Name: Dr Sanjeev Shanker
Occupation: Emergency Medicine Specialist (ER Doctor), Family Physician
Years of experience: 10
Education background: MB BCh BAO (RCSI), Masters of Medicine (E. Med). MRCEM (UK), GDFM, GDOM, GDSM, DWD
Years with International Specialist Medical Services: 2
Top 3 skills: Multilingual, Med-tech savvy, Empathy
Best lesson learned on the job: There is nothing wrong with being OCD when looking after patients.
Why did you become a doctor?
I wanted a profession where I dealt with other human beings directly and my actions had a positive and visible impact on their lives
What is the one thing that keep you going?
Every day is different. Event patient is different. The only constant is change.
Growing up, what did you want to be?
I wanted to a be a lawyer for the longest time. However, just before I was going to start law school, I realised that reality was not what I had seen on TV shows and learned that the sheer amount of paperwork that law actually involved was not for me.
What are some of the reactions you usually get when you tell people what you do?
Right now, sometimes it’s fear. Some people think I’m a walking disease-carrying petri dish. However, most people think I must be very intelligent. My wife will attest to the fact that that is not at all true. I make up for it with persistent hard work.
How would you describe your job to someone who has never heard of it?
My specialty is about 50% accurate based on what you see on TV shows like ER and maybe even Grey’s Anatomy. The doctors and nurses in the A&E really do see patients at their worst.
What are the expectations of being an ER Doctor?
Quick-witted, decisive, able to handle high stress situations and able to lead teams of healthcare professionals.
What is the best thing about being an ER Doctor?
When you intervene in a very sick patient and see the improvements immediately, it can be very rewarding.
What was one thing about the job that surprised you after you joined?
Dealing with social issues was not something that was taught in Medical School. However, it is often important that we deal with the home situations of the patient to ensure that they can go home and recover safely.
Here's what a day in his life is like.
6am – I wake up and go for a 1-hour run. I come home, brush my teeth, shower and change into my scrubs.
7.30am – I do 30 minutes of telemedicine consults to start the day.
8am – I drive down to Marina South Pier or West Coast Pier to take a small boat to the large merchant ships to see sailors who need medical care. I bring along advanced medical equipment like ECG machines, ultrasound machines and medications as required. It’s almost like a mobile A&E.
12pm – I spend the next 2 hours either at my clinic with scheduled patient appointments or doing house visits. I work with partners such as Homage to deliver hospital quality care at the comfort and convenience of the patients’ homes. This can involve simple routine checkups to more advanced care such as intravenous drips and medications, ultrasound scans, blood tests, catheter insertions and even minor surgical procedures. The house visits are mainly for patients who are either too weak or sick to make their way to clinics or hospital. Especially during this ongoing COVID-19 pandemic, home-delivered medical care is rapidly become the preferred choice for many patients. It also helps offload the burden of healthcare away from the hospitals so that they are better positioned to manage outbreaks of disease.

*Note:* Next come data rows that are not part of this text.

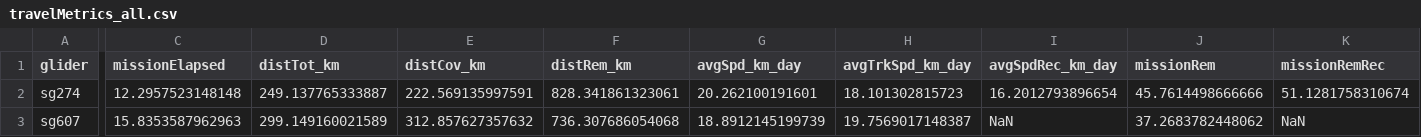
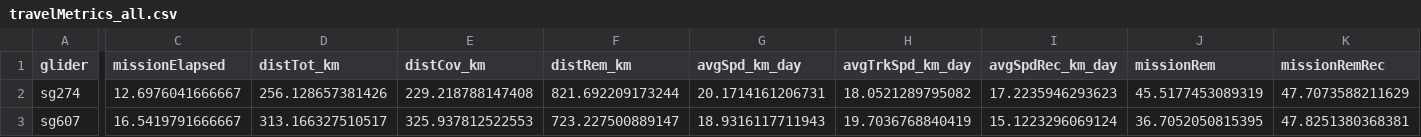
Before and after one commit to PIFSC-Protected-Species-Division/glider-WHICEAS, a CSV file: outputs/travelMetrics_all.csv, drawn as a sheet; only a part is shown, gaps mark what is left out; the diff covers the shown part only; the diff names each change by its address in the sheet, - before the commit and + after, or states it on an @@ line.

```diff
--- a/outputs/travelMetrics_all.csv
+++ b/outputs/travelMetrics_all.csv
-C2 (missionElapsed): 12.2957523148148
+C2 (missionElapsed): 12.6976041666667
-D2 (distTot_km): 249.137765333887
+D2 (distTot_km): 256.128657381426
-E2 (distCov_km): 222.569135997591
+E2 (distCov_km): 229.218788147408
-F2 (distRem_km): 828.341861323061
+F2 (distRem_km): 821.692209173244
-G2 (avgSpd_km_day): 20.262100191601
+G2 (avgSpd_km_day): 20.1714161206731
-H2 (avgTrkSpd_km_day): 18.101302815723
+H2 (avgTrkSpd_km_day): 18.0521289795082
-I2 (avgSpdRec_km_day): 16.2012793896654
+I2 (avgSpdRec_km_day): 17.2235946293623
-J2 (missionRem): 45.7614498666666
+J2 (missionRem): 45.5177453089319
-K2 (missionRemRec): 51.1281758310674
+K2 (missionRemRec): 47.7073588211629
-C3 (missionElapsed): 15.8353587962963
+C3 (missionElapsed): 16.5419791666667
-D3 (distTot_km): 299.149160021589
+D3 (distTot_km): 313.166327510517
-E3 (distCov_km): 312.857627357632
+E3 (distCov_km): 325.937812522553
-F3 (distRem_km): 736.307686054068
+F3 (distRem_km): 723.227500889147
-G3 (avgSpd_km_day): 18.8912145199739
+G3 (avgSpd_km_day): 18.9316117711943
-H3 (avgTrkSpd_km_day): 19.7569017148387
+H3 (avgTrkSpd_km_day): 19.7036768840419
-I3 (avgSpdRec_km_day): NaN
+I3 (avgSpdRec_km_day): 15.1223296069124
-J3 (missionRem): 37.2683782448062
+J3 (missionRem): 36.7052050815395
-K3 (missionRemRec): NaN
+K3 (missionRemRec): 47.8251380368381
```
Also changed, not shown: 26 edited cells elsewhere in this file, 4 other files.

2pm – The next hour or so is spent with more telemedicine consults.
3pm – I spend the next eight hours at one of the Restructured Hospital’s Accident & Emergency Department as a Visiting Consultant. I supervise junior doctors under my charge looking after large numbers of patients. These include patients from newborns to even those above 100 years of age. No A&E shift is the same and its always exciting wondering what kind of cases I would have to deal with for the day. My only meal for the day is usually squeezed in at an opportune time during the shift.
11pm – I hand over the A&E to the night shift team and make my way home. I spend 45 minutes weight training at home while watching my favourite Netflix shows. This is also usually the time when I discuss the events of the day with my wife. When the day only has 24 hours, multitasking is essential to accomplish all I want for the day
12.30am – I have a shower and hit the sack. I usually have no problem sleeping and the moment my head touches the pillow, I am fast asleep. That’s a real blessing.
During the day when I have any window of spare time, I try to rush home to spend time with my four-month-old baby girl. It is the thing I look forward to most every day.